- Levels of rights versus interests in dispute. For example, social welfare benefits, immigration and human rights cases are likely to be more suited to ENE.
- Degree of rules versus discretion in the legal/policy framework
- Test case/public interest litigation. Matters likely to have significant precedent effect would be referred to a judge.
Evidence of effectiveness
Referring to pilot ADR schemes run in various tribunals, the report implies that these have proved to be successful. However, research on those pilots revealed mixed findings on the effectiveness of those pilots. For example, the evaluation of the pilot using early neutral evaluation (ENE) in Disability Living Allowance appeals demonstrated that the use of ENE did not achieve swifter resolution of cases. The use of ENE was found to be less cost effective than the traditional process – the evaluation found that cases subject to one or both stages of ENE had an average unit cost of £222, compared with £202 for the non-opt-in cases. Less tangible impacts were identified, such as the satisfaction level of appellants who welcomed the chance to talk through their case. There were examples where the appellant proceeded to hearing despite the judge’s advice to withdraw, and subsequently won their appeal and gained a higher settlement. Such examples, in the words of the researchers, ‘undermined the achievements of ADR in respect of proportionate dispute resolution’.

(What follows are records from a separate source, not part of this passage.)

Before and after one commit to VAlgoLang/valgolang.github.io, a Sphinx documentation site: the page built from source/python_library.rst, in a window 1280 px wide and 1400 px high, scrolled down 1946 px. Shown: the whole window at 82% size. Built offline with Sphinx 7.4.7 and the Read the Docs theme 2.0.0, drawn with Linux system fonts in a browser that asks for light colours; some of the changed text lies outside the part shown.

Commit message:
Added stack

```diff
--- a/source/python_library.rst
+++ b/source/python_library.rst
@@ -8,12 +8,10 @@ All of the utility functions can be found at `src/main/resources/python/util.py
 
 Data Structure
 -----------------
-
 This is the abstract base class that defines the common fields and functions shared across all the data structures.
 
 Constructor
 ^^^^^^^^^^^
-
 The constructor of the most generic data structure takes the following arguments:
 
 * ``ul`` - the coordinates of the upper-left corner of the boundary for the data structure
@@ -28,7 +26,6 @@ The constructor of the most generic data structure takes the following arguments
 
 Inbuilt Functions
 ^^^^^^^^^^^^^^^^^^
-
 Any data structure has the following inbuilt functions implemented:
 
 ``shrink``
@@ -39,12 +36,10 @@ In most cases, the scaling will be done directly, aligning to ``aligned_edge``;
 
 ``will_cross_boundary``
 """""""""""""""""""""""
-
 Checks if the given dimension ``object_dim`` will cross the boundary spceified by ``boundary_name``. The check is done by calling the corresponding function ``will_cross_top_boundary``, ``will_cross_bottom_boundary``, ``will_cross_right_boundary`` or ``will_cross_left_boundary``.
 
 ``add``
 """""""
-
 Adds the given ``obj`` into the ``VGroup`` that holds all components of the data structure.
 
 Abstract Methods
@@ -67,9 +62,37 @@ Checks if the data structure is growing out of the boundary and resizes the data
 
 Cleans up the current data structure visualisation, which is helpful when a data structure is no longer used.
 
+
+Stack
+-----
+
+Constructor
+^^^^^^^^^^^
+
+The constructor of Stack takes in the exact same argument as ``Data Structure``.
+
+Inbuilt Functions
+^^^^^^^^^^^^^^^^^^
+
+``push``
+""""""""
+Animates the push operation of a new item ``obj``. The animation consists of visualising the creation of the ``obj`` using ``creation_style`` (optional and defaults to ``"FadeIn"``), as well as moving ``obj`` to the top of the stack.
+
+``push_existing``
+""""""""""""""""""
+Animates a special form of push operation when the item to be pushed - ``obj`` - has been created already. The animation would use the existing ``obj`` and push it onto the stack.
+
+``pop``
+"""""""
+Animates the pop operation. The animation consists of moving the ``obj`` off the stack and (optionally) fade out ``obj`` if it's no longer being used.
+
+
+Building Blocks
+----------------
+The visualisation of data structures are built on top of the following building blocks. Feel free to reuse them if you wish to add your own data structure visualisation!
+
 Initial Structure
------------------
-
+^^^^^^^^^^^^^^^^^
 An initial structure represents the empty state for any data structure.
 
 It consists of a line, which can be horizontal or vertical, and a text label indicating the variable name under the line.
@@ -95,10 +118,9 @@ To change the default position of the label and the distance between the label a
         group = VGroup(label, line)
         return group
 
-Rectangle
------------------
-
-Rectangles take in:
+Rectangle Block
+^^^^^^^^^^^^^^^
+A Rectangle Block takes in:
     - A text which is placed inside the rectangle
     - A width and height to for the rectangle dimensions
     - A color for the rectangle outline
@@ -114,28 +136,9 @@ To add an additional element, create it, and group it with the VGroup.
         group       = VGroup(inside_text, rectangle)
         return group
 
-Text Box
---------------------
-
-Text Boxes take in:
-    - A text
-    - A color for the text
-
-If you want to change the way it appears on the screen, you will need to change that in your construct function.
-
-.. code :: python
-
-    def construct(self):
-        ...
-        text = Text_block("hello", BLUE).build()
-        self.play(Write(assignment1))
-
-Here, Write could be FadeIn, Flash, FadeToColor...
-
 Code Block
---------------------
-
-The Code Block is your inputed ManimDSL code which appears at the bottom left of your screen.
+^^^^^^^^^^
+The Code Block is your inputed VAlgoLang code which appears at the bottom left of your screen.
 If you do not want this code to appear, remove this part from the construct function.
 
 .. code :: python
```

The report also suggests an improved system of advice and information to litigants, accessed through telephone and an online platform. It proposes to fundamentally improve and expand upon the reach of the Legal Aid Agency’s Civil Legal Advice Telephone Gateway (“the Gateway”), the only publicly funded source of telephone help at the initial stage of a legal problem. The effectiveness of the Gateway was recently criticised in an independent research evaluation, criticism noted in the JUSTICE report.